Helpful questions to ask when reframing your thoughts:
Is this a story or reality? (Story). Could there be another side to the story? (Yes). What might that be?
6. Take actions that support your intention.
Your actions have to match what you say you want and vice versa. You cannot think and feel one way and then act another. You will not be able to rewire your brain if you consistently eat donuts while repeating affirmations of being healthy and fit. Similarly, you will not rewire your brain if you go to the gym but then complain about how much you hate exercising.
Identify the actions that align with your thoughts and emotions. Think to yourself: what would a confident person do right now? What would a fearless person do right now? Do that.
The more you do it, the more you will believe that you can. Then, the more you will believe in your ability to improve, and your negative core beliefs will be smashed. New thoughts and beliefs will strengthen, and will thus be reinforced by your actions.
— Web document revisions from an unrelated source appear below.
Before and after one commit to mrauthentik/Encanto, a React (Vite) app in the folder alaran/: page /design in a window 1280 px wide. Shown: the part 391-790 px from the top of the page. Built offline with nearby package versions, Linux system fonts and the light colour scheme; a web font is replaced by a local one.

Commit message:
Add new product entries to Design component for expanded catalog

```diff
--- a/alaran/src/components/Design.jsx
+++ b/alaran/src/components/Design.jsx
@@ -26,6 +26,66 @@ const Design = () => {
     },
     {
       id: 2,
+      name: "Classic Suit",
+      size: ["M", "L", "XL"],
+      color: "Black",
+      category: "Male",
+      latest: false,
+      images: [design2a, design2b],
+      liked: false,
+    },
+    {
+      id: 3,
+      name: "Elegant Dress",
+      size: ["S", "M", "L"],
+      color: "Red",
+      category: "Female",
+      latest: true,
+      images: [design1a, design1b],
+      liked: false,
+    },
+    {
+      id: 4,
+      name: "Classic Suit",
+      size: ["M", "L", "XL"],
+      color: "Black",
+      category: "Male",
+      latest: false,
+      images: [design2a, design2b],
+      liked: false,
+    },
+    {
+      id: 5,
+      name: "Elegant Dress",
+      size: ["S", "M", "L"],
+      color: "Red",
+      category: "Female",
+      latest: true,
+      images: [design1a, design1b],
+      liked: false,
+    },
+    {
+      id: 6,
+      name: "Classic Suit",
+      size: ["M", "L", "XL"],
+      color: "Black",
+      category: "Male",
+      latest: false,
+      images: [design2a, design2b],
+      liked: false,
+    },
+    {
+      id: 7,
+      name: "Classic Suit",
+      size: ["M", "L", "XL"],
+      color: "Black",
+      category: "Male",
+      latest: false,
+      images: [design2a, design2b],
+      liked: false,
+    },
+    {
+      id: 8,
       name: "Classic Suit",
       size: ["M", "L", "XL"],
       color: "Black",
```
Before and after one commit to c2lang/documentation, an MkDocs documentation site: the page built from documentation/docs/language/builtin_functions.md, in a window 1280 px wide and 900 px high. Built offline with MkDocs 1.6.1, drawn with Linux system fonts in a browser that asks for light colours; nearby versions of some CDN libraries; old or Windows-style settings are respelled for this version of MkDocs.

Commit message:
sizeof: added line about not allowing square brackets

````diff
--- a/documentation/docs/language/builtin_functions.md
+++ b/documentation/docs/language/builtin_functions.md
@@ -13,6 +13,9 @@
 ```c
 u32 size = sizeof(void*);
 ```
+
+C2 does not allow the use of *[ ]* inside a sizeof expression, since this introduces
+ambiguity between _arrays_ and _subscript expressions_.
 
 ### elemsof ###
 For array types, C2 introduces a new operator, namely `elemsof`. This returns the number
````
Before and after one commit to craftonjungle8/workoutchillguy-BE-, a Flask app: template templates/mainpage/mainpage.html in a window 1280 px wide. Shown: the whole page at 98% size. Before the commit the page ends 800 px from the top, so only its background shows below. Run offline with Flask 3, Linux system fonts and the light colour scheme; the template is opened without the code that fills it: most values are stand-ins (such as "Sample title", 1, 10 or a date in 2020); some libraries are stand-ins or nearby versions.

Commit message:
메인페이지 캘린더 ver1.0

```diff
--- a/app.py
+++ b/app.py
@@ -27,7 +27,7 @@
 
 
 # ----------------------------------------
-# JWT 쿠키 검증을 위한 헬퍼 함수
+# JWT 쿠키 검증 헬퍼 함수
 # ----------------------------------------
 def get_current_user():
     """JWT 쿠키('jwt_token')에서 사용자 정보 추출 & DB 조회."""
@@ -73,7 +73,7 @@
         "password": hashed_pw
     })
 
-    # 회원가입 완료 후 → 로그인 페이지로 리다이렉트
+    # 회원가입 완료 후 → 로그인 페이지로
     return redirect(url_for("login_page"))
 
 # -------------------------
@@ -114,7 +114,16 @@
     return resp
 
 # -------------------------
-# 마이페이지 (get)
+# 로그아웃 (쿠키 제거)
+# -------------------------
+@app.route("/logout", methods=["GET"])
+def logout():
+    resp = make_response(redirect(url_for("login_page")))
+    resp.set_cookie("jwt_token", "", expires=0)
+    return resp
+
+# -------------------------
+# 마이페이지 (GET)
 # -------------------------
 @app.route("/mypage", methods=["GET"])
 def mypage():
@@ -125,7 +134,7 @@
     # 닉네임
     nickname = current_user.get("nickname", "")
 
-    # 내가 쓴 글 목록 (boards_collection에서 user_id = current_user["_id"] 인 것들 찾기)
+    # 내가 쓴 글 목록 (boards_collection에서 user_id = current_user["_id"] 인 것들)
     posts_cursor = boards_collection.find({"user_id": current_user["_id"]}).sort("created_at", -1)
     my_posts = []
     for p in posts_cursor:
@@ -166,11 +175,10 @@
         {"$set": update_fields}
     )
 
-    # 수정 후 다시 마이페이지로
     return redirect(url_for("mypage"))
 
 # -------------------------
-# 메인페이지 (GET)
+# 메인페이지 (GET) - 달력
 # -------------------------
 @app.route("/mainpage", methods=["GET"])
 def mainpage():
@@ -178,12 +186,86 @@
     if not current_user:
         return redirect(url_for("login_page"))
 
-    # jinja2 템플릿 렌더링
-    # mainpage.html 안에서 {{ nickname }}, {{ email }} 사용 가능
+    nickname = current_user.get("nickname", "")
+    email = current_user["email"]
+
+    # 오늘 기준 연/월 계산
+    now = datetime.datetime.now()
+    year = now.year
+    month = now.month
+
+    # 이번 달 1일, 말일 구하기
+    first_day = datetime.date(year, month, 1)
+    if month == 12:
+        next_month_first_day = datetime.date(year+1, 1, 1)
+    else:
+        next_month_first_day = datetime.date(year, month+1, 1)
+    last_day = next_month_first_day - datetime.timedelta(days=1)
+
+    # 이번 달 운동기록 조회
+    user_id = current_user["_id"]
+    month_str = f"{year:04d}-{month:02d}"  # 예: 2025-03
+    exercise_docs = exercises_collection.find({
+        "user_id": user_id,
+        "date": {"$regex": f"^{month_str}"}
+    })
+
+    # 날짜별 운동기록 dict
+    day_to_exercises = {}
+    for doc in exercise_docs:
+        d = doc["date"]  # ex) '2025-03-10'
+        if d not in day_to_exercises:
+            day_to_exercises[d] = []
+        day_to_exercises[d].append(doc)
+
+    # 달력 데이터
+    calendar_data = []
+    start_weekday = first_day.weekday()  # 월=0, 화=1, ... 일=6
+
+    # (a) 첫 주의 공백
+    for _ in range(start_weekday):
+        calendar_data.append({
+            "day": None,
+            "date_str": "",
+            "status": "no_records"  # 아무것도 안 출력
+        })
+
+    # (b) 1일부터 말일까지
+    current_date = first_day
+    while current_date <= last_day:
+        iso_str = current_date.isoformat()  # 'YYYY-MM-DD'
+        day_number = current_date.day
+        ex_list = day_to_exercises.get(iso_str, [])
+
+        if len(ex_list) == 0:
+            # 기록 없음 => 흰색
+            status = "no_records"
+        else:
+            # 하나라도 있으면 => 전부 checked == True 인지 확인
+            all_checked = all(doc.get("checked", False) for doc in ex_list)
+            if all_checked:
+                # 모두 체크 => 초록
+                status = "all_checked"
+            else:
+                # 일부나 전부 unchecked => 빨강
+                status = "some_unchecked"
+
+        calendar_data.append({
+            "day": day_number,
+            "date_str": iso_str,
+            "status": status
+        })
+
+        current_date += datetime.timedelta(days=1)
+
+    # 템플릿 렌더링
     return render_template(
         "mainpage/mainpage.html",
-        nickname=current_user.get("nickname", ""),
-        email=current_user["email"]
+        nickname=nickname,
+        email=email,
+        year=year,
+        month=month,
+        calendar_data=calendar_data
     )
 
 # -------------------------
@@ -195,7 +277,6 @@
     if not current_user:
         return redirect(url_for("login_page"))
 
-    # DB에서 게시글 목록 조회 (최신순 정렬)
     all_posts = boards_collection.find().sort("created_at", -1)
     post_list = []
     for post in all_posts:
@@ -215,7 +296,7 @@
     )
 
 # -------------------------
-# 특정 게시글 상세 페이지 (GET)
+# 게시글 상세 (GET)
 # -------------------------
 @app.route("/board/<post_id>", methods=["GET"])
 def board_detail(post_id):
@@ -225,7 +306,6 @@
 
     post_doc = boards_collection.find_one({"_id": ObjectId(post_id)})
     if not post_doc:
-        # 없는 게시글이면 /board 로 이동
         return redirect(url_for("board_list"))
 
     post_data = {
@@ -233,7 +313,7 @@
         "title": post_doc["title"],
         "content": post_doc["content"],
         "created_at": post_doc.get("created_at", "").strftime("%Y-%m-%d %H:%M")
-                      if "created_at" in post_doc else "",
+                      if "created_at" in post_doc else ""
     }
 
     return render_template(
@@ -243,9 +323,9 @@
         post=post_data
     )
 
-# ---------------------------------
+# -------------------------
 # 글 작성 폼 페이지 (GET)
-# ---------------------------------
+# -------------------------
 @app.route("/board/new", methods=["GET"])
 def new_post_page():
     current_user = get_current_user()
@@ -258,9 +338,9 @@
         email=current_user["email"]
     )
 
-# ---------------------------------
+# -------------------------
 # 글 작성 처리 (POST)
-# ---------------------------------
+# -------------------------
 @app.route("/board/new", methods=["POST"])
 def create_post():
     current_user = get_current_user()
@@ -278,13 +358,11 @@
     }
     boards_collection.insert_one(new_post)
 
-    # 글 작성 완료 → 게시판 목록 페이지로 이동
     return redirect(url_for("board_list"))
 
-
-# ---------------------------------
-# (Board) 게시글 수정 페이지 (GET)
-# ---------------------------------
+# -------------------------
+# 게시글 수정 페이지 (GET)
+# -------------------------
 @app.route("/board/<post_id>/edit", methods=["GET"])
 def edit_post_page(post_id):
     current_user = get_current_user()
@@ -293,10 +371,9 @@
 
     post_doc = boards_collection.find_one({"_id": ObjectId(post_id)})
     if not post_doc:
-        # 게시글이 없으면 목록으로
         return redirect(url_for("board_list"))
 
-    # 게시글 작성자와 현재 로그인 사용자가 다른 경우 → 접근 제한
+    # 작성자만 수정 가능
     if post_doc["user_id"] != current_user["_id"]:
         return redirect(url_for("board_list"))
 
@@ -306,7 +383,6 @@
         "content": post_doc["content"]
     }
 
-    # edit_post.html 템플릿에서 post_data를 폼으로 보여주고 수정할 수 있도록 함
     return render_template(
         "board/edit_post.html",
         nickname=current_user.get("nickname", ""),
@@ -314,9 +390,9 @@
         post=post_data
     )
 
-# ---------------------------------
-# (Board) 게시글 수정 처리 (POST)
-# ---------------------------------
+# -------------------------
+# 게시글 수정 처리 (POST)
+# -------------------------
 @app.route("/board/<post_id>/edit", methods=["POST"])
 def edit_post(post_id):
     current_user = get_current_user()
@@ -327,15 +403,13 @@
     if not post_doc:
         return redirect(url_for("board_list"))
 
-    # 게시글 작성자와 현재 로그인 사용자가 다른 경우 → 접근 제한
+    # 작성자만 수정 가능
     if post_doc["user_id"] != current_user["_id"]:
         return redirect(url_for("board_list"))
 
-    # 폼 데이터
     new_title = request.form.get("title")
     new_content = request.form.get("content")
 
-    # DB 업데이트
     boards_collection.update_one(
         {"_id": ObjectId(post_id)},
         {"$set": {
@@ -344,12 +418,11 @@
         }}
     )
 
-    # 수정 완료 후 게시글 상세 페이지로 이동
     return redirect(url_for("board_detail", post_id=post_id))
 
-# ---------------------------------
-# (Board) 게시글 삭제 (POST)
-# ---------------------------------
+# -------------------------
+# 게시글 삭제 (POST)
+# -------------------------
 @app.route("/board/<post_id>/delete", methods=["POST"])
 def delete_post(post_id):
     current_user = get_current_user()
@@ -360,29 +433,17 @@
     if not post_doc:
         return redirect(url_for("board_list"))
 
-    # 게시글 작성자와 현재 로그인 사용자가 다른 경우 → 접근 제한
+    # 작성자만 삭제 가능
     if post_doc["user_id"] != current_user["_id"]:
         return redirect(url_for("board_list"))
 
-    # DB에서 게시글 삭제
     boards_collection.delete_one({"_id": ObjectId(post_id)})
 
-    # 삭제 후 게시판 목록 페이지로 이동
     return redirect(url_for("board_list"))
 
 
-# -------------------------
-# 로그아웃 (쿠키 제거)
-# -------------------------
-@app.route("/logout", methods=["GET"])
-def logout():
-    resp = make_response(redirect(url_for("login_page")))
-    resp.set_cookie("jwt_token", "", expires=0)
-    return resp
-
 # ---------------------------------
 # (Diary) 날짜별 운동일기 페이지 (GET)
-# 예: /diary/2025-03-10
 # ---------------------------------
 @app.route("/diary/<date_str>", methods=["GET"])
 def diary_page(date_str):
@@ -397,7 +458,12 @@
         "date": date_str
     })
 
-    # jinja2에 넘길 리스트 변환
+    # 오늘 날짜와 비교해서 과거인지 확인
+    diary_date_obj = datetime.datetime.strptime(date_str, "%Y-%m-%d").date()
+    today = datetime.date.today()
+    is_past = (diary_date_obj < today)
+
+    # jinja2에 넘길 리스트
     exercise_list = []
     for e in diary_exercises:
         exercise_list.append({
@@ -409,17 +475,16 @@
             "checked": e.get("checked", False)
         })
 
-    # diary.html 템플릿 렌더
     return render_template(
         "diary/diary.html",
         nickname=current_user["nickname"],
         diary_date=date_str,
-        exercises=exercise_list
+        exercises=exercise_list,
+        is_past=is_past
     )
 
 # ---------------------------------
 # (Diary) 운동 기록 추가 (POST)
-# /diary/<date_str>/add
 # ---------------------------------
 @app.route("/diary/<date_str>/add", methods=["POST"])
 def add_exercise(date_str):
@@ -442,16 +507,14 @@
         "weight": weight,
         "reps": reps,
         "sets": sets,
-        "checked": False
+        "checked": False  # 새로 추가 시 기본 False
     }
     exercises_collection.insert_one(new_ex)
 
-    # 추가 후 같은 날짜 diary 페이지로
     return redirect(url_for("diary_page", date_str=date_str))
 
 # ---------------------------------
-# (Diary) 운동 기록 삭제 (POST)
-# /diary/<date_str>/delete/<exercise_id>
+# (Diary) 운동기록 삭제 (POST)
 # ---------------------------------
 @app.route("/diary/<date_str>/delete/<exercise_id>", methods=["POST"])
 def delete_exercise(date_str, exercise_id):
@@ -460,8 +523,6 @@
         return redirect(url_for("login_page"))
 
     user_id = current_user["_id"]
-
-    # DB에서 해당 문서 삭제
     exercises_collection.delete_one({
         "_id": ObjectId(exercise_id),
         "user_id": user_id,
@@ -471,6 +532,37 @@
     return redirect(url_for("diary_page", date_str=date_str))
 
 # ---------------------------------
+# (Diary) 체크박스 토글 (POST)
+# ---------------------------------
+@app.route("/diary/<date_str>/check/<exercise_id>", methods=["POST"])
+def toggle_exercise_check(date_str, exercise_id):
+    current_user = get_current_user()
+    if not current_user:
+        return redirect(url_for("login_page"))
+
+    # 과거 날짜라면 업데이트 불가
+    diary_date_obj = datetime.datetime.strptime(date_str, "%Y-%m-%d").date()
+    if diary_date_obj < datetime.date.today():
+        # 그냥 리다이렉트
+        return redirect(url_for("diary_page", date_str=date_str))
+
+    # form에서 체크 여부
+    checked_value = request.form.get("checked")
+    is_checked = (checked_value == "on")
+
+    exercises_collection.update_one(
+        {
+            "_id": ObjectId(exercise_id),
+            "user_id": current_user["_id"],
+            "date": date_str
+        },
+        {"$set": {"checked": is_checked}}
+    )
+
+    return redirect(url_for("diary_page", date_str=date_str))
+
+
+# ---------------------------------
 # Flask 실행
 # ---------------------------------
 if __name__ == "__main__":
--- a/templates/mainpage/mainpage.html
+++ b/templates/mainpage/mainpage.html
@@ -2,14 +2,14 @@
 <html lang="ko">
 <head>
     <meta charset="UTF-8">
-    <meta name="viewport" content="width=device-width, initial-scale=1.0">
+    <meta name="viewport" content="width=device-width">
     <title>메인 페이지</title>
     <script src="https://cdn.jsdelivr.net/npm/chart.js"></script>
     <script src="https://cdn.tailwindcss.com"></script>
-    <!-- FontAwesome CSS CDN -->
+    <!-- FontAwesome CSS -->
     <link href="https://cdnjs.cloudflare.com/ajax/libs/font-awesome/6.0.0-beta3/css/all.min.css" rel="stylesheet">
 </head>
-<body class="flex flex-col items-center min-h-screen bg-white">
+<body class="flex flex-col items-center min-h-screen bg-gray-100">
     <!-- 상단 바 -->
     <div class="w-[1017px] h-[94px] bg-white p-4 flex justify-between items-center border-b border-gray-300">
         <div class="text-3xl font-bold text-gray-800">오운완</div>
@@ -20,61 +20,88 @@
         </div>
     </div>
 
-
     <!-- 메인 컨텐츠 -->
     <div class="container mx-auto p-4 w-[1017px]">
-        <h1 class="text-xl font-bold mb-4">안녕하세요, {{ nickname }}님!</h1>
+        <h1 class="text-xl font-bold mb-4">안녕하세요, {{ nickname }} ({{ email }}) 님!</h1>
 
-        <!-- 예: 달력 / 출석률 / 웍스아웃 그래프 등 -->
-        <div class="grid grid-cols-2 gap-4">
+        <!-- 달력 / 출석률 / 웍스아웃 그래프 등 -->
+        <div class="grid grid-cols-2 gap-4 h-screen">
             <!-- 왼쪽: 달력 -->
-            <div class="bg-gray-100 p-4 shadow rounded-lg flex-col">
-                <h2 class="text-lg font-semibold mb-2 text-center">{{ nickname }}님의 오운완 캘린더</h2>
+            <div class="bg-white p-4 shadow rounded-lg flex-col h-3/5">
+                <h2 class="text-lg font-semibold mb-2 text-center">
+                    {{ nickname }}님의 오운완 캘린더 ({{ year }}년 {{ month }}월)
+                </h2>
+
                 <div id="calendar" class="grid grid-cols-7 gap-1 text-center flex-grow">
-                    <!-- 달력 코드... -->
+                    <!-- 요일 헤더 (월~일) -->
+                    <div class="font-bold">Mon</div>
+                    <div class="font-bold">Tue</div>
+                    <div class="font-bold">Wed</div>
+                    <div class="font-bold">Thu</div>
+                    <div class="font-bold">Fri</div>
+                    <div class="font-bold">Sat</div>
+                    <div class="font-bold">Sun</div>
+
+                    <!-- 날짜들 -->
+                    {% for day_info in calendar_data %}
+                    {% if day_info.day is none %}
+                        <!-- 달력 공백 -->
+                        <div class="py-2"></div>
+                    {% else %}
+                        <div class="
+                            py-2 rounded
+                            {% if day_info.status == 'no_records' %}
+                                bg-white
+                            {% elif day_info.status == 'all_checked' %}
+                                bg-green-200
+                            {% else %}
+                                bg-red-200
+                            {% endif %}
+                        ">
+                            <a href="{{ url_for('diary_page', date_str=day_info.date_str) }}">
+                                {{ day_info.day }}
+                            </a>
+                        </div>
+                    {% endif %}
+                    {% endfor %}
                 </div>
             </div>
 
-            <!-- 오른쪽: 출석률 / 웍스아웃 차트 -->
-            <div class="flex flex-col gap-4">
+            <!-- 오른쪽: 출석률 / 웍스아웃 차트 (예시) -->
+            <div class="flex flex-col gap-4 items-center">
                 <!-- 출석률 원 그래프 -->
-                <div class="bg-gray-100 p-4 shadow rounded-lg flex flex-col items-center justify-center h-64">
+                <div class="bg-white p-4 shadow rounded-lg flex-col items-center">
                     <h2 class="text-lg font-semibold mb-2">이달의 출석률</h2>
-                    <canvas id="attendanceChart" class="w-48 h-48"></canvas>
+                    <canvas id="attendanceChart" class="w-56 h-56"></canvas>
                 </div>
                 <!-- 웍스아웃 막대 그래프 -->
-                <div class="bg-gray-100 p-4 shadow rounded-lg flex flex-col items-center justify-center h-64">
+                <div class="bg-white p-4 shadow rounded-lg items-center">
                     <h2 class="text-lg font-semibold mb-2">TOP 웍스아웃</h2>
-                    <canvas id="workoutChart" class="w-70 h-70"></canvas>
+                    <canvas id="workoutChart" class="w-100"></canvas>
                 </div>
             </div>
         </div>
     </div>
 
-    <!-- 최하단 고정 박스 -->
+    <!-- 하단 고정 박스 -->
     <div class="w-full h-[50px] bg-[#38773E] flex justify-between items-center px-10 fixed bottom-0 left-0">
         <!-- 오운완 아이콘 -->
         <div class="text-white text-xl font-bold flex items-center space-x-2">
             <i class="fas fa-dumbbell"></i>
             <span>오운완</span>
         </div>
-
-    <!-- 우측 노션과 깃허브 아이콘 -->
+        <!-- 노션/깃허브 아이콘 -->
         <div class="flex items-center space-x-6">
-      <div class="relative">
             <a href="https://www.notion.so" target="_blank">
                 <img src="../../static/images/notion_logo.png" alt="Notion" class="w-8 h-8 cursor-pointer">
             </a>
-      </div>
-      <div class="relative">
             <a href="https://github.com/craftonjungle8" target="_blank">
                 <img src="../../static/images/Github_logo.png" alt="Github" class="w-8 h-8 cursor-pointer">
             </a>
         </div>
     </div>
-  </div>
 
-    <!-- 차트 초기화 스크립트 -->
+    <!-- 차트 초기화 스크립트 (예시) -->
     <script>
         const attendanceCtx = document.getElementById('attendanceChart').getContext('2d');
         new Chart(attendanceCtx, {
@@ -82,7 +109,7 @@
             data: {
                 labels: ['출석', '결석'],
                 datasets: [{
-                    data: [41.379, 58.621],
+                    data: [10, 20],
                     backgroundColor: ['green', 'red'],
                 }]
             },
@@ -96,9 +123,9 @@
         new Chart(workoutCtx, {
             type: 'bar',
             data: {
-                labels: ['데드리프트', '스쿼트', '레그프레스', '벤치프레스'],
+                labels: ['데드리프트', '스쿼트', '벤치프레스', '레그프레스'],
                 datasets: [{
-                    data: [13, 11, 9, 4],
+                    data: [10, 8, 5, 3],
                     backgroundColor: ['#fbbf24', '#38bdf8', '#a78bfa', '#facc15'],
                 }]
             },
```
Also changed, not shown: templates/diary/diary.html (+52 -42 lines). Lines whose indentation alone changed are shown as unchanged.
Consciously practice thinking, feeling, visualizing and acting in alignment with your desired intention. When you do this, you will stop the unconscious habit of recycling the past and activate your ability to rewire your brain in the present moment. Filter what you are consuming. Stop watching/listening to/reading anything that reinforces negative beliefs about yourself and the world around you. Stop trolling people on Twitter. Stop scrolling through unrealistic photos on Instagram. Limit exposure to people or outlets that doubt or question your intentions.
Expect resistance. Your mind and body will resist these changes. The brain likes to revert back to what is comfortable. This does not mean you are not good enough, or that you are not smart enough or that you are incapable of change. It is simply how the brain works. Being aware of this resistance will make it easier for you to keep moving forward, and not beat yourself up for having a negative thought or falling short.
We have been telling ourselves the same stories over and over again throughout our lives, therefore reinforcing these shitty beliefs about ourselves that are stuck way back in our subconscious. By setting intentions, visualizing, writing and acting differently, you will therefore be able to create a new reality for yourself. A much more peaceful one, at that.